The anatomy of the attack is simple. Any user input can be an attack surface where an attacker can enter JavaScript code. If the web application returns this input to the client without encoding the < and > characters, the browser will interpret the script tags as trusted JavaScript instructions sent by the web application and execute it. From that point, the attacker can get access to the web page’s cookie:


To demonstrate how XSS works, we can use the DVWA web application and navigate to the Reflected Cross Site Scripting (XSS) section. The form asks for our name, so let’s say we are John Smith:


Then, we can inject the JavaScript code as shown in the example.:


As a result, we obtained our own cookie. However, the question remains: how can we steal another user’s cookie?

It turns out that user input is sent to the server as GET parameters, which means that our JavaScript code is included in the URL:;script&gt;alert(document.cookie)&lt;/script&gt;

If we send this URL to a victim and the victim clicks on it (assuming they are logged into the web application), we will obtain their cookie.

It’s worth noting that this attack can be made harder to detect by encoding the URL, making it more difficult for users to recognize that they are being targeted:

Much harder to see that it’s an XSS attack, isn’t it?

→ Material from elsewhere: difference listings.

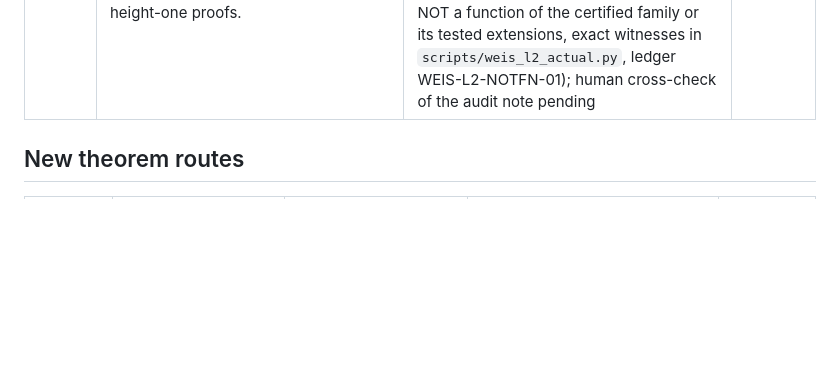
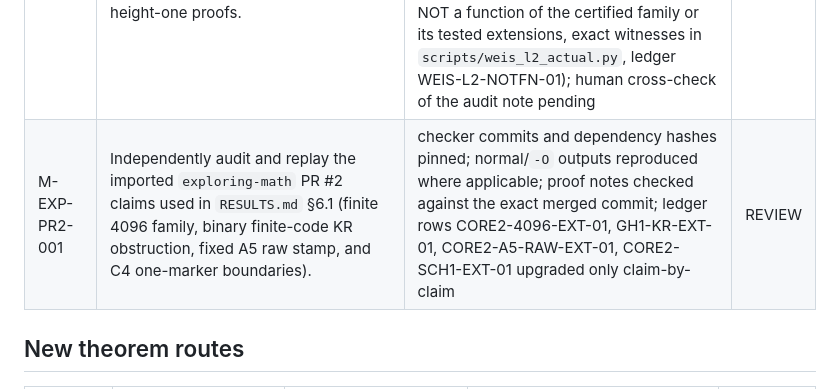
Before and after one commit to hora-algebra/gsh_bootstrap, a Markdown page: PROOF_OBLIGATIONS.md, the part around one of its changes. Drawn GitHub-style; blank space fills up the shorter version.

Commit message:
Track CORE2 formalization and replay

```diff
--- a/PROOF_OBLIGATIONS.md
+++ b/PROOF_OBLIGATIONS.md
@@ -40,6 +42,7 @@ An entry is closed only when its acceptance test passes and the corresponding cl
 | M-C3-FAIL-001 | Produce the smallest explicit ambiguity/counterexample to the attempted `C_3` unique factorization. | words, factors, and independent verification | OPEN |
 | M-RED-001 | Independent human review of the self-contained closure lemmas (note §3.5: Brzozowski derivative, literal-inverse-morphism substitution) behind Proposition 3.1, and of the `Dic_3 ↪ (C_3×C_4)⋊C_2` order-12 audit in `RESULTS.md` §3. One AI adversarial pass (2026-07-23) found no gaps; machine companions `scripts/closure_lemmas_check.py`, `scripts/dic3_embedding.py` pass. | reviewer sign-off recorded in the ledger rows FULL-ALPH-RED-01, DIC3-RED-01, ORD12-ALL-01 | REVIEW |
 | M-WEIS-001 | Audit the exact definitions of Weis's candidate languages (esp. L2) against Weis 2011 (UMass thesis, DOI 10.7275/2177022), incl. the "order-48 group" attribution and Weis's own height-one proofs. | definition transcript with page/theorem numbers (`notes/weis_2011_primary_audit.md`, DONE 2026-07-23); syntactic monoid recomputed from the audited definition (DONE: 48 ≅ C₂×S₄, `scripts/weis_l2_actual.py`); comparison with the stage-2 family theorem (DONE 2026-07-23: full L2 is NOT a function of the certified family or its tested extensions, exact witnesses in `scripts/weis_l2_actual.py`, ledger WEIS-L2-NOTFN-01); human cross-check of the audit note pending | REVIEW |
+| M-EXP-PR2-001 | Independently audit and replay the imported `exploring-math` PR #2 claims used in `RESULTS.md` §6.1 (finite 4096 family, binary finite-code KR obstruction, fixed A5 raw stamp, and C4 one-marker boundaries). | checker commits and dependency hashes pinned; normal/`-O` outputs reproduced where applicable; proof notes checked against the exact merged commit; ledger rows CORE2-4096-EXT-01, GH1-KR-EXT-01, CORE2-A5-RAW-EXT-01, CORE2-SCH1-EXT-01 upgraded only claim-by-claim | REVIEW |
 
 ## New theorem routes
 
```
Also changed, not shown: other parts of PROOF_OBLIGATIONS.md (+2 -0 lines).
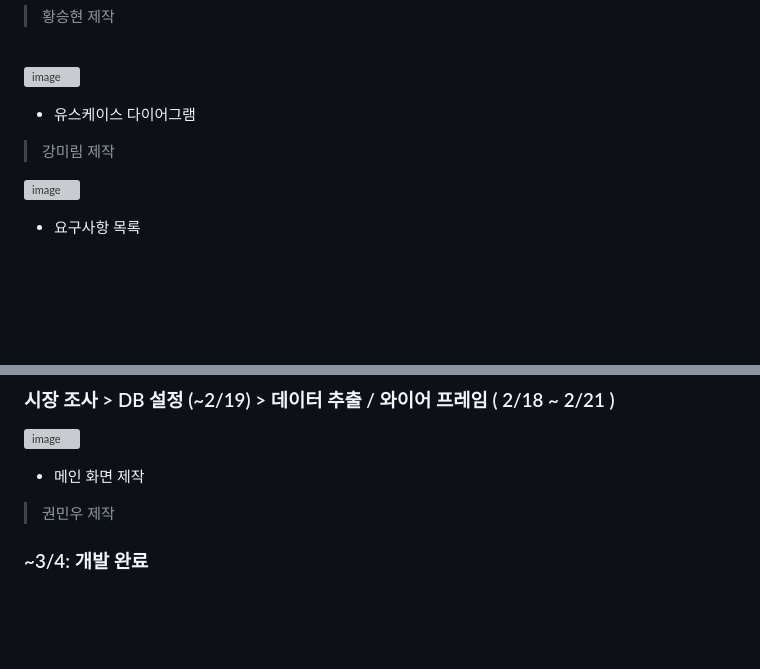
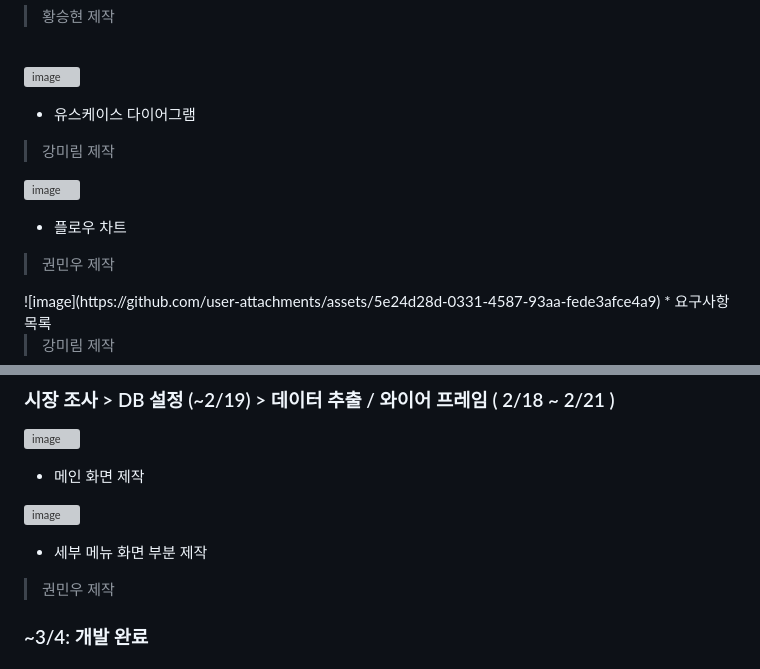
Before and after one commit to suji3kr/CarRepair_System, a Markdown page: README.md, 2 parts joined by grey strips. Drawn GitHub-style; blank space fills up the shorter version; grey boxes are pictures that could not be loaded.

Commit message:
Update README.md
플로우 차트 및 와이퍼프레임 추가

```diff
--- a/README.md
+++ b/README.md
@@ -21,6 +21,10 @@
 
 </br>
 
+![image](https://github.com/user-attachments/assets/40003205-e817-403d-859c-0c24a6dd504a)
+* 플로우 차트
+>권민우 제작
+</br>
 ![image](https://github.com/user-attachments/assets/5e24d28d-0331-4587-93aa-fede3afce4a9)
 * 요구사항 목록
 
@@ -53,6 +57,9 @@
 
 ![image](https://github.com/user-attachments/assets/80ef7a30-cc55-436c-93e0-0bb1aeece62a)
 * 메인 화면 제작
+
+![image](https://github.com/user-attachments/assets/3fd53233-d30c-4348-879e-1e1d2fcc3dd9)
+* 세부 메뉴 화면 부분 제작
 >권민우 제작
 
 
```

However, the exploit is not yet complete, as our goal is to send the victim’s cookie to a server that we control. This way, we can take over the victim’s session. For the sake of this post, we will skip this part as it is out of scope.

It’s worth noting that DVWA categorizes XSS vulnerabilities into two types: Reflected XSS and Stored XSS. Reflected XSS attacks require the victim to submit the injected code, which is then reflected back to the server via the victim’s browser. On the other hand, Stored XSS attacks occur when we manage to persist the injected code on the web server itself. This is the most powerful type of XSS attack, as any user who visits the affected page will be served with the injected JavaScript code. A recent example of a Stored XSS attack was found against Twitter, where the injected code retweeted the original tweet whenever it appeared on a user’s timeline 😊

Let’s move on to the Stored XSS section in DVWA. This section requires us to input a name and a message. Let’s assume we are John Smith, and we will input “Hello World” as the message:


Now, let’s inject our JavaScript in either of the two fields available:


The injected code is now stored in DVWA’s database and will be executed every time the page is loaded. If you want to remove the injected code, you can recreate the DVWA database.


A creative thinker who is not afraid to challenge the norm. His diverse track record includes failed startups, approved patents and scientific publications in top conferences and journals. Driven by a mission to protect what matters most to you.